Google Pay is also voice-activated, with capabilities available at a variety of connected endpoints and information that is synched across them.
Raising The Bar
The public showing of the redesigned Google Pay is less than a week old, but already there are important insights into how it could reshape the commerce landscape and the players operating within it.
The Google Pay ecosystem creates an incentive for third parties to compete for the consumer’s time and attention by making their products and services innovative and unique — and for Google Pay to make it easy for new players to become an integrated part of their ecosystem and to add value for its users.
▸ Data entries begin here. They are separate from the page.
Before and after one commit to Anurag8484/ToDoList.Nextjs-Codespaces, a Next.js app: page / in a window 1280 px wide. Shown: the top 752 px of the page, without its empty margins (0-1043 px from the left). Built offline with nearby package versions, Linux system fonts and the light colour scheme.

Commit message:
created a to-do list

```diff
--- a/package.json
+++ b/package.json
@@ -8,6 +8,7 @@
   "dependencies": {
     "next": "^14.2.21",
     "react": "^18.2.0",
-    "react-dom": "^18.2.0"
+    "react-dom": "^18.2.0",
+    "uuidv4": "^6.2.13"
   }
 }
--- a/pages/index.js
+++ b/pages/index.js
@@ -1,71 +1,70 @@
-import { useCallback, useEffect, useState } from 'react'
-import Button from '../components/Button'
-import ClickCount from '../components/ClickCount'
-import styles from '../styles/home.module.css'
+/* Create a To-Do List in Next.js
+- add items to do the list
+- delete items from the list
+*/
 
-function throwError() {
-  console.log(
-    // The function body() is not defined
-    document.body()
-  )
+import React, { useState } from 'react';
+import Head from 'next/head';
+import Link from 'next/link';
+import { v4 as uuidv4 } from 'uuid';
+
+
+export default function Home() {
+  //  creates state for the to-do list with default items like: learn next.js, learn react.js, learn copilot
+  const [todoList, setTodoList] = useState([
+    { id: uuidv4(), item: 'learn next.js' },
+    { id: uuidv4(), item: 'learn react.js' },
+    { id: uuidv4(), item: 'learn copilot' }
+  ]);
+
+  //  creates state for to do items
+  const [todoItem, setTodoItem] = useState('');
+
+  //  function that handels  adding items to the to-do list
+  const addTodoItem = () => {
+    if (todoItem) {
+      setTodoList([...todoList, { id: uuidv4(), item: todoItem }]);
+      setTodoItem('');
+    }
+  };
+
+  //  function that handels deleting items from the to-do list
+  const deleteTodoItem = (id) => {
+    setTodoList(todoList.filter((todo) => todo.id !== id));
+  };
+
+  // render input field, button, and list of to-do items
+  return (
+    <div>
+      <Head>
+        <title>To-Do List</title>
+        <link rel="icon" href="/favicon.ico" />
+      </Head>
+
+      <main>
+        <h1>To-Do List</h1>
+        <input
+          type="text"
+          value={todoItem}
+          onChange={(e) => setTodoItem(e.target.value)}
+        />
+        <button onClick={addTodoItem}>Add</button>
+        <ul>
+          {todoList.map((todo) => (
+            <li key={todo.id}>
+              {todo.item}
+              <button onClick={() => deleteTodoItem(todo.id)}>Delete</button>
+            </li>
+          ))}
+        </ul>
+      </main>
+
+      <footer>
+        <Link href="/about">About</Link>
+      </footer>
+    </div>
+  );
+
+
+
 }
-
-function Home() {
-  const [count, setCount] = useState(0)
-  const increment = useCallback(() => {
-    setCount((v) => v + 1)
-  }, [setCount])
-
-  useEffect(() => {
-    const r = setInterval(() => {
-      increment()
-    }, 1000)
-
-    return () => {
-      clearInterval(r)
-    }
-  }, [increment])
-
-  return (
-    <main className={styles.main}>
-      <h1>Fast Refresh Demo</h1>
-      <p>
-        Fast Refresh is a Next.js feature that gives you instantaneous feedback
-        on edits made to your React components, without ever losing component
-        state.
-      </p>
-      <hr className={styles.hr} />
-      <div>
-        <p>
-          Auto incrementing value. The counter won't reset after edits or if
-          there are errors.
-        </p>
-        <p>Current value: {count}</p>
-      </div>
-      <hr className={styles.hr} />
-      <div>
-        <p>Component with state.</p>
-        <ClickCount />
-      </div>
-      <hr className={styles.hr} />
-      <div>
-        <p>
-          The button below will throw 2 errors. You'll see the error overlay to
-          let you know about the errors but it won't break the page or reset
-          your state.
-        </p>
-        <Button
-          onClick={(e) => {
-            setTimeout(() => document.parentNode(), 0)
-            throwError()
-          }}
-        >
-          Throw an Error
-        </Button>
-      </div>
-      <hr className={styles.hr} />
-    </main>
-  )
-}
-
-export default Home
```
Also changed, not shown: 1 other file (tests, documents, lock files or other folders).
Banks who become part of Plex will create products that support their customers’ payments, banking, money management and credit needs, in hopes that they will be compelling enough to become their primary bank. With Plex, Google Pay can offer consumers banking services without being a bank, and without asking consumers to trust Google as their bank. With Plex, participating banks can also tailor new banking services for businesses and merchants given their visibility into transaction and payments flows — building on what they do best, and offering consumers and businesses new ways to get and consume those services. Smaller FIs will have an opportunity to find new customers in new and different ways. Existing financial institutions will up their own games to compete.
With that competition will come innovation — and consumers and businesses will both benefit.
Merchants that become more integrated with Google Pay will be motivated to create offers and promotions tailored to the opt-in preferences of Google Pay users, potentially reducing their cost of customer acquisition and increasing their odds of making a sale. This universe of merchants also includes Shopify merchants, which are now part of Google’s Shopping platform and have access to a new set of customers who opt-in to certain preferences. Any merchant found via a Google search has a shot at becoming part of a bigger, commerce-first ecosystem — and attracting the new customer eyeballs and the spend that brings.
Google Pay is available on iPhones and Android devices. In the past, iPhone users might not have thought much about downloading the Google Pay app, given that it wasn’t all that useful within the Apple ecosystem. But with its status as a commerce super app, with QR code functionality that can also be used to check out in the physical store, iPhone users (37 percent of whom use Chrome as their browser, in a sign of Google loyalty) could become a lot more interested.
Less than a week in, it’s way too soon to tell whether Google Pay is super enough to take off as a super app.
But it certainly sets the bar for everyone else — including Apple, whose single-use app, inside an ecosystem it keeps closed oh-so-tightly, seems so yesterday.